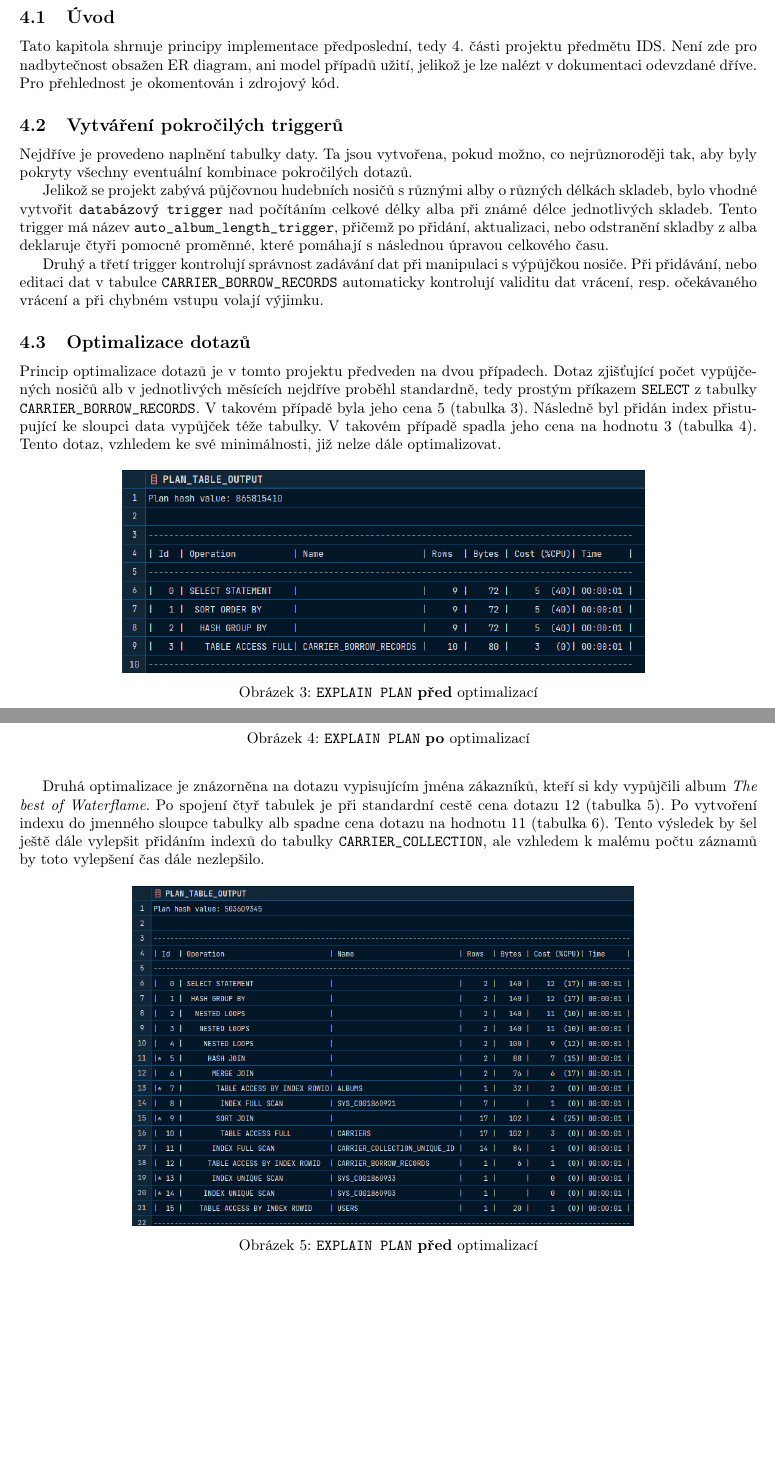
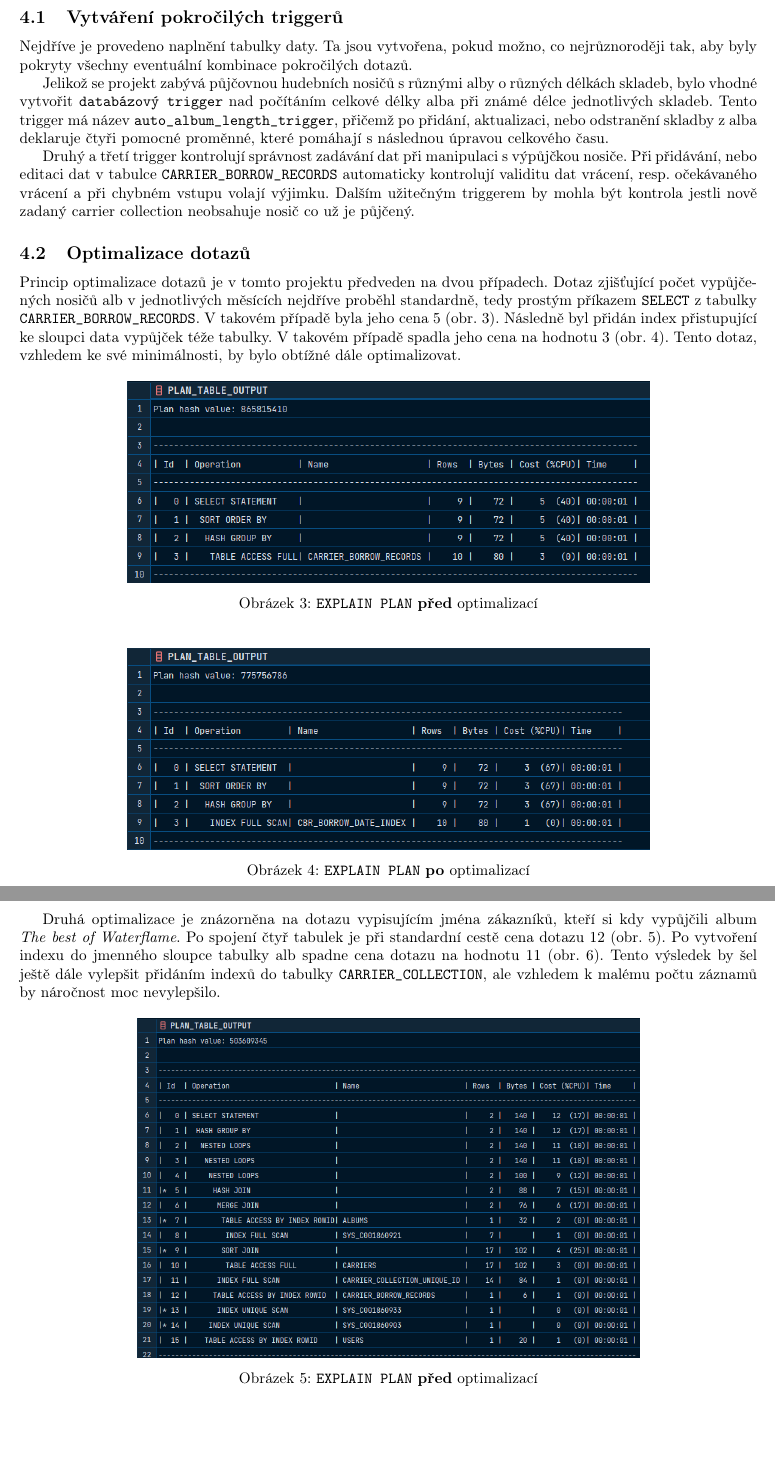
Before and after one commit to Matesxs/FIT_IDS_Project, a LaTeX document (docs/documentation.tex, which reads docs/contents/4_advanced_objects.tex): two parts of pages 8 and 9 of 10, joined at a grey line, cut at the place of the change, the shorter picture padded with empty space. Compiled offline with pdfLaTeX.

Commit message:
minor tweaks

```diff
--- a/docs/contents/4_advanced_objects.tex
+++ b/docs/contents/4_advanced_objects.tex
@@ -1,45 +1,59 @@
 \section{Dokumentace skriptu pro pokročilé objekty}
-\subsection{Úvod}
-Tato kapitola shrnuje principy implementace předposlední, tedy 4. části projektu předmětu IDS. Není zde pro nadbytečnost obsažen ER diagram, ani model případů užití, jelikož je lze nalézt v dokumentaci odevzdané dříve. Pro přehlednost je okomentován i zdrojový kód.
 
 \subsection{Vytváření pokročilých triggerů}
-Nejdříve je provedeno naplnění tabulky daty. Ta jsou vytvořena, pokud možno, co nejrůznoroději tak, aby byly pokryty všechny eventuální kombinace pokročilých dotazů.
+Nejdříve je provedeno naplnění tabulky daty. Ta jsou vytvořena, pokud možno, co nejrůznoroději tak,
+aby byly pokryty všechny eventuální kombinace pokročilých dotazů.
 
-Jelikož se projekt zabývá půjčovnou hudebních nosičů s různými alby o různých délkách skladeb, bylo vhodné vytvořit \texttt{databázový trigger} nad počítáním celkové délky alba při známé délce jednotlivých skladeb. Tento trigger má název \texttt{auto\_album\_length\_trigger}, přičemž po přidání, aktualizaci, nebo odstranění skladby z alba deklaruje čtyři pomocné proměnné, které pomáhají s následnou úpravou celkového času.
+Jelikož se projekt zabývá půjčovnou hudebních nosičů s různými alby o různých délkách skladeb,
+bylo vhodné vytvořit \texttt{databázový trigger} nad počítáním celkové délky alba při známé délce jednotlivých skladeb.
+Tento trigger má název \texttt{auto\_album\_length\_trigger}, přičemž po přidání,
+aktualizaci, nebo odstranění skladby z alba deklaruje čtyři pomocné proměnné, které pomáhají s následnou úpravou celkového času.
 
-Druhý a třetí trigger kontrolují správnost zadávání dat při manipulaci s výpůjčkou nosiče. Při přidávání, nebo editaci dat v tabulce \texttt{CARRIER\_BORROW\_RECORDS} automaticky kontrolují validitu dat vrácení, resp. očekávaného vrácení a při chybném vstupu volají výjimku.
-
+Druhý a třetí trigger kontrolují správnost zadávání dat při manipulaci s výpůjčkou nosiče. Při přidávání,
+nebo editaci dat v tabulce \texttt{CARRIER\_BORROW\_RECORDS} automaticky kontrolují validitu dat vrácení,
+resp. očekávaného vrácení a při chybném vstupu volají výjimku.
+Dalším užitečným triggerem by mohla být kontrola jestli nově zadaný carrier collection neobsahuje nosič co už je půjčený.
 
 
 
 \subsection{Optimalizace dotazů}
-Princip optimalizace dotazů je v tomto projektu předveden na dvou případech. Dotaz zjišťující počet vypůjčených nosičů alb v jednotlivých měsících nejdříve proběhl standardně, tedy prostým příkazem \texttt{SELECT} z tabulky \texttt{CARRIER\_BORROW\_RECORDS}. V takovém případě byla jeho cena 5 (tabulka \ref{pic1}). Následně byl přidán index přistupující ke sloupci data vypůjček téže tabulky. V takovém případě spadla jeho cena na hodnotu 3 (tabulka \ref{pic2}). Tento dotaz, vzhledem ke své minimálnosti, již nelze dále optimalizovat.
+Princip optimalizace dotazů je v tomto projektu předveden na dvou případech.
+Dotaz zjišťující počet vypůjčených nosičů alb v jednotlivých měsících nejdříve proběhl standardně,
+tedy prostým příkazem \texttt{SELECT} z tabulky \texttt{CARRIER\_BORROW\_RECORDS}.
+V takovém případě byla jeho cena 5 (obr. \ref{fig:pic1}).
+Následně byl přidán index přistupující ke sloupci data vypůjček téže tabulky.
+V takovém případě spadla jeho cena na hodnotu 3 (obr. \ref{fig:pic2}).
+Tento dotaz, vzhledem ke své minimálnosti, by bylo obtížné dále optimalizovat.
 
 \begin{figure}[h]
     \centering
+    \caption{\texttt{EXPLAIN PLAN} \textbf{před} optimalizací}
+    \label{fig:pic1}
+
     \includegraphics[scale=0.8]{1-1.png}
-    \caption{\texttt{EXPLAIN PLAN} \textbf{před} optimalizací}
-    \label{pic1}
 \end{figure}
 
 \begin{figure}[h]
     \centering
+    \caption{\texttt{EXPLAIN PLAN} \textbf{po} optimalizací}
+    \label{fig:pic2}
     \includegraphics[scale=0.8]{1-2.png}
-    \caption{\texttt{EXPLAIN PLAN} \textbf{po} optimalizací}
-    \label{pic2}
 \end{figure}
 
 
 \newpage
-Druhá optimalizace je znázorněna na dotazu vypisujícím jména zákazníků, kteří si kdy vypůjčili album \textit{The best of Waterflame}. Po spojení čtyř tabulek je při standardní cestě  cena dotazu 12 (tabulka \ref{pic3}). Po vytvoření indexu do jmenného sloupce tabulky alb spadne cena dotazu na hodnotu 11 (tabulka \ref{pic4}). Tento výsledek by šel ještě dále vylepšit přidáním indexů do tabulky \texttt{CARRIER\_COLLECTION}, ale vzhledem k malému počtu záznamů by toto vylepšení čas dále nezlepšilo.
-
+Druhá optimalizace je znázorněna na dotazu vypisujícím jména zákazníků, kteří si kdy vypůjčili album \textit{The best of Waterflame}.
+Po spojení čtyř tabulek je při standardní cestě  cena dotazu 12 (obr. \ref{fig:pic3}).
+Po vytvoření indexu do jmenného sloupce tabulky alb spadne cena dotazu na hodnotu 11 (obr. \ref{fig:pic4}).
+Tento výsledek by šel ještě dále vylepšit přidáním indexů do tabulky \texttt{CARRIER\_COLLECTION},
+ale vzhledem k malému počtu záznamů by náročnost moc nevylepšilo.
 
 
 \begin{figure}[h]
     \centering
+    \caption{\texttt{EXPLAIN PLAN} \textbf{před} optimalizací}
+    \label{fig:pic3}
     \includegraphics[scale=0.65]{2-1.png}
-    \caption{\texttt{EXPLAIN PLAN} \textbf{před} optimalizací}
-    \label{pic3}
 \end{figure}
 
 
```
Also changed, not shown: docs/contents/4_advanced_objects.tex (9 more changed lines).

• • •

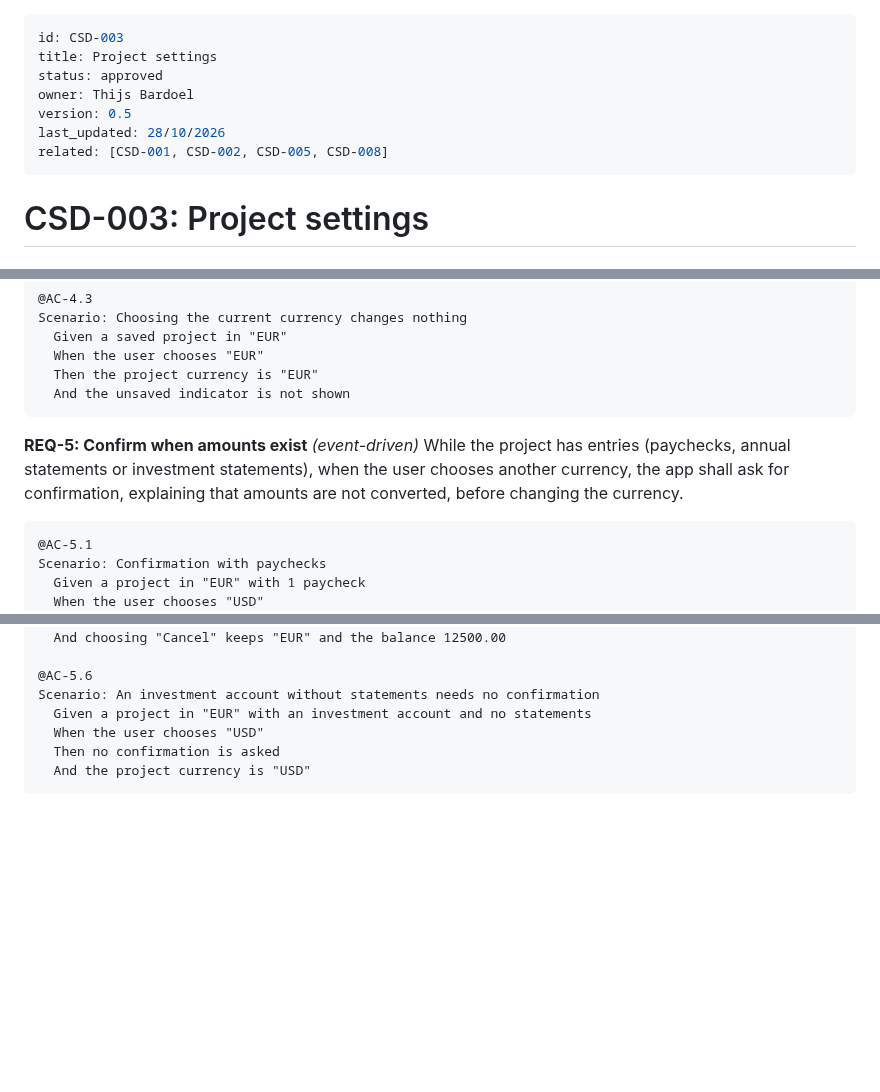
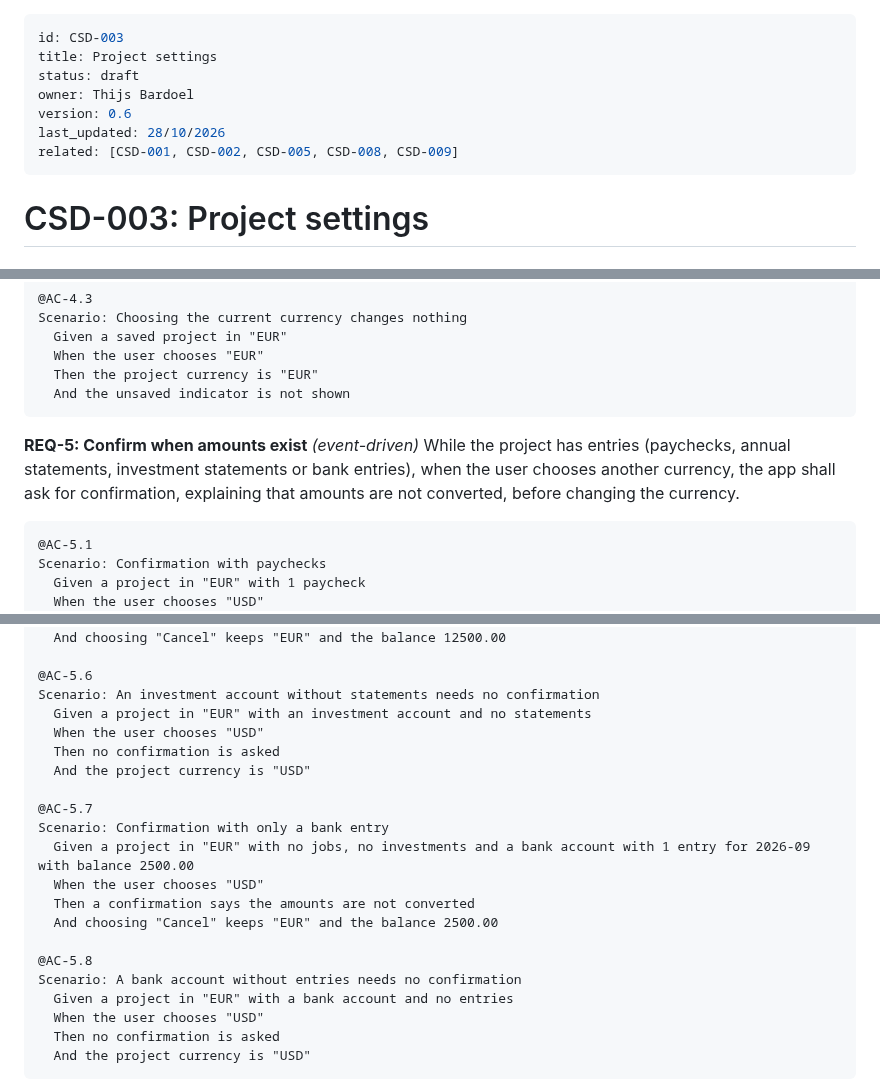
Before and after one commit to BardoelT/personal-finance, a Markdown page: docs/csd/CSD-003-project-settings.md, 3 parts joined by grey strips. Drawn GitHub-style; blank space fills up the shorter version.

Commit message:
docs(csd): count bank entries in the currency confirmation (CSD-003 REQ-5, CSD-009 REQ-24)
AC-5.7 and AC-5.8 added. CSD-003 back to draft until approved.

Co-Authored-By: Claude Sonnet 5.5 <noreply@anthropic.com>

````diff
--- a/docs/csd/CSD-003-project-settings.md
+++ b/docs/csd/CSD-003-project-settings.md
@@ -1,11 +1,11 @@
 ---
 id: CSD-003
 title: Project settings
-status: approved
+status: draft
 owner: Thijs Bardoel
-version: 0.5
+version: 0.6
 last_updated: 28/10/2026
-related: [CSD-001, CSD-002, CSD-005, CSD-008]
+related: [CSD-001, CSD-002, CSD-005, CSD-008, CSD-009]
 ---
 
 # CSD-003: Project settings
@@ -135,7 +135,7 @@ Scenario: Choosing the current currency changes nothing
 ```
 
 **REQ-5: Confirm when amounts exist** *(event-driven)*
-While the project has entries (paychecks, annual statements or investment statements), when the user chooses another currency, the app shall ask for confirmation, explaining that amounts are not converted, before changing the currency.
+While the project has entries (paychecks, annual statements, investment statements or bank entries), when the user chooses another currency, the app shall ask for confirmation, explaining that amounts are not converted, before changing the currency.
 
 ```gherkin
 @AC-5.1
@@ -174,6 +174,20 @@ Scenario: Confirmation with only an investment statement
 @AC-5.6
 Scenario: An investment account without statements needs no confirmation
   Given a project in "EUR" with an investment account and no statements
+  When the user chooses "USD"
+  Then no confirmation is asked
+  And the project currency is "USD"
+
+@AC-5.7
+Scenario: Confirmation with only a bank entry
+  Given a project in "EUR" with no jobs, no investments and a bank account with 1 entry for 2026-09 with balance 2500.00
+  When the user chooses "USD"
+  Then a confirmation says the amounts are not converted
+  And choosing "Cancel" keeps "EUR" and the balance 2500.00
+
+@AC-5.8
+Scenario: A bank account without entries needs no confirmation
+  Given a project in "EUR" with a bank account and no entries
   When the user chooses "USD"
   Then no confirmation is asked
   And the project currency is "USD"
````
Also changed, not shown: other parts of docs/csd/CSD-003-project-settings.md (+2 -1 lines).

• • •

Your instructions: Looking back over the data above, restate word for word the lines that begin at the line with "annual statements, investment" and end at the line with "Also changed, not shown: other", inclusive.

Task answer:
+While the project has entries (paychecks, annual statements, investment statements or bank entries), when the user chooses another currency, the app shall ask for confirmation, explaining that amounts are not converted, before changing the currency.
 
 ```gherkin
 @AC-5.1
@@ -174,6 +174,20 @@ Scenario: Confirmation with only an investment statement
 @AC-5.6
 Scenario: An investment account without statements needs no confirmation
   Given a project in "EUR" with an investment account and no statements
+  When the user chooses "USD"
+  Then no confirmation is asked
+  And the project currency is "USD"
+
+@AC-5.7
+Scenario: Confirmation with only a bank entry
+  Given a project in "EUR" with no jobs, no investments and a bank account with 1 entry for 2026-09 with balance 2500.00
+  When the user chooses "USD"
+  Then a confirmation says the amounts are not converted
+  And choosing "Cancel" keeps "EUR" and the balance 2500.00
+
+@AC-5.8
+Scenario: A bank account without entries needs no confirmation
+  Given a project in "EUR" with a bank account and no entries
   When the user chooses "USD"
   Then no confirmation is asked
   And the project currency is "USD"
````
Also changed, not shown: other parts of docs/csd/CSD-003-project-settings.md (+2 -1 lines).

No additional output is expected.